A new representative survey of a total of 4,500 recently arrived refugees to Germany conducted by the Institute for Employment Research (IAB), the Research Centre of the Federal Office for Migration and Refugees (BAMF-FZ), and the German Socio-Economic Panel (SOEP) at the German Institute for Economic Research (DIW Berlin) has generated an entirely new database for analyzing forced migration and the integration of refugees into German society. The findings we present here are based on the first part of the survey, in which over 2,300 people were interviewed. In addition to the causes of forced migration, the survey captures data on escape routes and educational and vocational biographies. Respondents also answered questions about their values, attitudes, and personality traits, as well as their integration into the German job market and education system. The results show that the threats of war, violence, and persecution were their primary reasons for migration, and that the costs and risks of migration are high. The refugees show extreme heterogeneity in educational backgrounds. The share of respondents who arrived in Germany with vocational or university degrees is low. However, these refugees have high aspirations when it comes to education. And in terms of values, they have more in common with the German population than with the populations of their respective countries of origin. The integration of refugees into the job market and education system has just begun, but Germany’s integration policy measures are starting to have a perceptible impact.

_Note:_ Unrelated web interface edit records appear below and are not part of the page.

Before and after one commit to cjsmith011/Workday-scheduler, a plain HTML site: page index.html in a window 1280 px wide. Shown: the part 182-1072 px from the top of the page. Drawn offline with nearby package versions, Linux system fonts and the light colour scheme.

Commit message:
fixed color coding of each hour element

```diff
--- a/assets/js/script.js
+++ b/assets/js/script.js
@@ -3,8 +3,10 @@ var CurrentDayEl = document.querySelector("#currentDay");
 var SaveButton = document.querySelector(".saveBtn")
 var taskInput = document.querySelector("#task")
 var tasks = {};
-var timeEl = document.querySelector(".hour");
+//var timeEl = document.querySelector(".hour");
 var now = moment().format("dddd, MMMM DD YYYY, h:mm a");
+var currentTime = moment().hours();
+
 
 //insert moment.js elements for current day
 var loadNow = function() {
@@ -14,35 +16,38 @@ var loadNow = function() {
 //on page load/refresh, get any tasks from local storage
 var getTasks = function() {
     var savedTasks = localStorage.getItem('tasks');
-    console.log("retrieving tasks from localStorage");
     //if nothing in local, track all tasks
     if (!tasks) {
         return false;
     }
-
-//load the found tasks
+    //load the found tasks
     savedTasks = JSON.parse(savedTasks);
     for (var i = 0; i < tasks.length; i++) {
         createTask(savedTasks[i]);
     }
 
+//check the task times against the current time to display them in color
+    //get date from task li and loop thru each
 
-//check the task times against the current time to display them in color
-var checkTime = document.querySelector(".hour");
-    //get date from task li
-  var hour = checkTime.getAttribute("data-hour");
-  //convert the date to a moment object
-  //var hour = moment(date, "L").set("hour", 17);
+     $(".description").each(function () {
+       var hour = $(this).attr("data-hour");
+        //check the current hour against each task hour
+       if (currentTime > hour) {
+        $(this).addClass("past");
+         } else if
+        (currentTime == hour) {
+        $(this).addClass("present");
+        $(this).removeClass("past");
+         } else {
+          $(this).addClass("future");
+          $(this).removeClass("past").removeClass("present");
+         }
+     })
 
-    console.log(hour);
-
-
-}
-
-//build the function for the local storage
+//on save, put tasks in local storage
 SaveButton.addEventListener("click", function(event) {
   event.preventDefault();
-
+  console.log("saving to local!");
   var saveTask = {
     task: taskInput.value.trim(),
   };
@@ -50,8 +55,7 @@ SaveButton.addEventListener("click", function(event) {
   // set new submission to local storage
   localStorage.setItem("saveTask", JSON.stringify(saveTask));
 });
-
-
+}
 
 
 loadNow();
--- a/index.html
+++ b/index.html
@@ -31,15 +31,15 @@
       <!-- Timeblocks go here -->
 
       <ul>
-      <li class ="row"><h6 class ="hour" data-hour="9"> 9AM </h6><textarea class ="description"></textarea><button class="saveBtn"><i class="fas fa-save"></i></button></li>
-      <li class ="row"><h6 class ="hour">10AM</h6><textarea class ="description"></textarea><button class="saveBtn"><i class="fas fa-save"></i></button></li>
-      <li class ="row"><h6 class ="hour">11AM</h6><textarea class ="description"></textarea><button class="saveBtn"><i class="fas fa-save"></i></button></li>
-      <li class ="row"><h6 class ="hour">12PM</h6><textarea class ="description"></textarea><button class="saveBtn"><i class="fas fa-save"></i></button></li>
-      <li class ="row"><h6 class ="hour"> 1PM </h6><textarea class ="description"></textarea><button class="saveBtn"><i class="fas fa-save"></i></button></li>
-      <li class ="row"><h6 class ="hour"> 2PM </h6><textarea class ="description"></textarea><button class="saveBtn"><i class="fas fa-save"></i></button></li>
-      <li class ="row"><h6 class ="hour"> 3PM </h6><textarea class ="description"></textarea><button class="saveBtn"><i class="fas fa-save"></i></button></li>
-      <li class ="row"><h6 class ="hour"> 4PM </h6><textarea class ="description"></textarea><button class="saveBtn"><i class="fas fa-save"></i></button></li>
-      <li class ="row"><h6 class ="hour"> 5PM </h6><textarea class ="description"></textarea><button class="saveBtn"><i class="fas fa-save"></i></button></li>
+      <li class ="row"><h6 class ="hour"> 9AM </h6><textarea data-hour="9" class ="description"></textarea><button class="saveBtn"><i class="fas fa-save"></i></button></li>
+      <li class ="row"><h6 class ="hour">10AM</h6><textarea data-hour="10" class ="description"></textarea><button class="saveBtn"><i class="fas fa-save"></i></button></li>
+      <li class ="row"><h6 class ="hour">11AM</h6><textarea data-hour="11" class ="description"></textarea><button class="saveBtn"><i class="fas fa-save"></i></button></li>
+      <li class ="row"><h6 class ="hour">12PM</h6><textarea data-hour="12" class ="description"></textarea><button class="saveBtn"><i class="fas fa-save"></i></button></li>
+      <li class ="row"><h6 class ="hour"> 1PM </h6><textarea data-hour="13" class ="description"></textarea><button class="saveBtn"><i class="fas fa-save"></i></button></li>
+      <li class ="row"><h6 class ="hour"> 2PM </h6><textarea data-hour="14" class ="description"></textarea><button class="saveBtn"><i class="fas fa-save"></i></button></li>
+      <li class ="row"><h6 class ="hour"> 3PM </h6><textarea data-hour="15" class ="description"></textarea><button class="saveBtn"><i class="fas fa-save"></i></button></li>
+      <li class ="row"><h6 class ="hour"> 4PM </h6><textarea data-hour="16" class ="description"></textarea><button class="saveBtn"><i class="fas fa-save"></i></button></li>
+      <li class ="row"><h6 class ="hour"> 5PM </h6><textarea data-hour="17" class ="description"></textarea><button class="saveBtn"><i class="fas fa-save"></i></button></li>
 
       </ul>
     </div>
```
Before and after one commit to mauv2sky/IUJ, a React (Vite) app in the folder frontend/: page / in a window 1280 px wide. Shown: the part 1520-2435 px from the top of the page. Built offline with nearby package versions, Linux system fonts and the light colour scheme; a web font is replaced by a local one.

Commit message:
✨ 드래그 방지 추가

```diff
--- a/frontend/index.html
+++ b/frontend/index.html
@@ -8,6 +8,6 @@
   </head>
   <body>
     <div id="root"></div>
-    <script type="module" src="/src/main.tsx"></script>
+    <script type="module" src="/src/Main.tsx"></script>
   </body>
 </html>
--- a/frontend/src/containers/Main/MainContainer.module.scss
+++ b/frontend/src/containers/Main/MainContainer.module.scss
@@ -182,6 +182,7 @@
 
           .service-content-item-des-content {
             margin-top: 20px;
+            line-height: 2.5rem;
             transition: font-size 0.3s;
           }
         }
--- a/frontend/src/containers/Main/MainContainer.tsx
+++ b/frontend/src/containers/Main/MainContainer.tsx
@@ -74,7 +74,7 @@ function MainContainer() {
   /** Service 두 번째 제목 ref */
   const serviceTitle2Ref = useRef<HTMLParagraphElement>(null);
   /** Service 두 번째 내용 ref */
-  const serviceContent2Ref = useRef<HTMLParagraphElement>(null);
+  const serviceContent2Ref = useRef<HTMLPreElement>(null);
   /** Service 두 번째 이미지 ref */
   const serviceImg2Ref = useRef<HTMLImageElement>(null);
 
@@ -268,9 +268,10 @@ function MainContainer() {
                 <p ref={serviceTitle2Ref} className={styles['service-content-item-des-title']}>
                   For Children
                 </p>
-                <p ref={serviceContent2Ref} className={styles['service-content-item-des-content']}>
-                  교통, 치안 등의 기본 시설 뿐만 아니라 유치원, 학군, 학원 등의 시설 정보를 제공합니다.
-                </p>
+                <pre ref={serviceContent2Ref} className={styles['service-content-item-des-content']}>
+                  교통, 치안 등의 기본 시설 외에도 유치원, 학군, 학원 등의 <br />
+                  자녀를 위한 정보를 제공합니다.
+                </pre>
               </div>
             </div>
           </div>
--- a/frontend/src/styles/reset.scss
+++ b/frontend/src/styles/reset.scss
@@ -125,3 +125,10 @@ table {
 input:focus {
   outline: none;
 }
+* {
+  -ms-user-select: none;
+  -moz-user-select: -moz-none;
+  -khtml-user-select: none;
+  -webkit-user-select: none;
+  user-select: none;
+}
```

Note: The Institute of Employment Research (IAB), the Information Centre for Asylum and Migration of the Federal Office for Migration and Refugees (BAMF-FZ), and the Socio-Economic Panel (SOEP) at the German Institute for Economic Research (DIW Berlin) have been working together on a longitudinal survey of refugees, on which this study was based. The survey research institute Kantar Public (formerly TNS Infratest) has been commissioned to carry out the interviews. Kantar Public performs routine checks to ensure the quality of the survey. In preparation for the next round of interviews, Kantar Public discovered in the course of 2017 that some of the previous interviews had not been performed correctly. Six percent of the total household interviews were affected. Comprehensive checks of the research works published so far have determined that the basic conclusions of these studies still hold after the data revision. The deviations in the revised dataset are either within the margin of statistical error, or they result in only slight differences of a few percentage points compared to the previously released version of the data. The results presented in this study are partly incorrect. We have, however, decided against publishing a corrected version, given that updated results based on the next round of interviews can be found here: Herbert Brü-cker, Nina Rother und Jürgen Schupp (Hrsg.) (2017): IAB-BAMF-SOEP-Befragung von Geflüchteten 2016: Studiendesign, Feldergebnisse sowie Analysen zu schulischer wie beruflicher Qualifikation, Sprachkenntnissen sowie kognitiven Potenzialen. DIW Politikberatung Kompakt 123 (korrigierte Fassung) (in German) http://www.diw.de/documents/publikationen/73/diw_01.c.563710.de/diwkompakt_2017-123.pdf . For further details on the survey and the revised results (in German), see: http://doku.iab.de/grauepap/2017/Revidierter_Datensatz_der_IAB-BAMF-SOEP-Befragung.pdf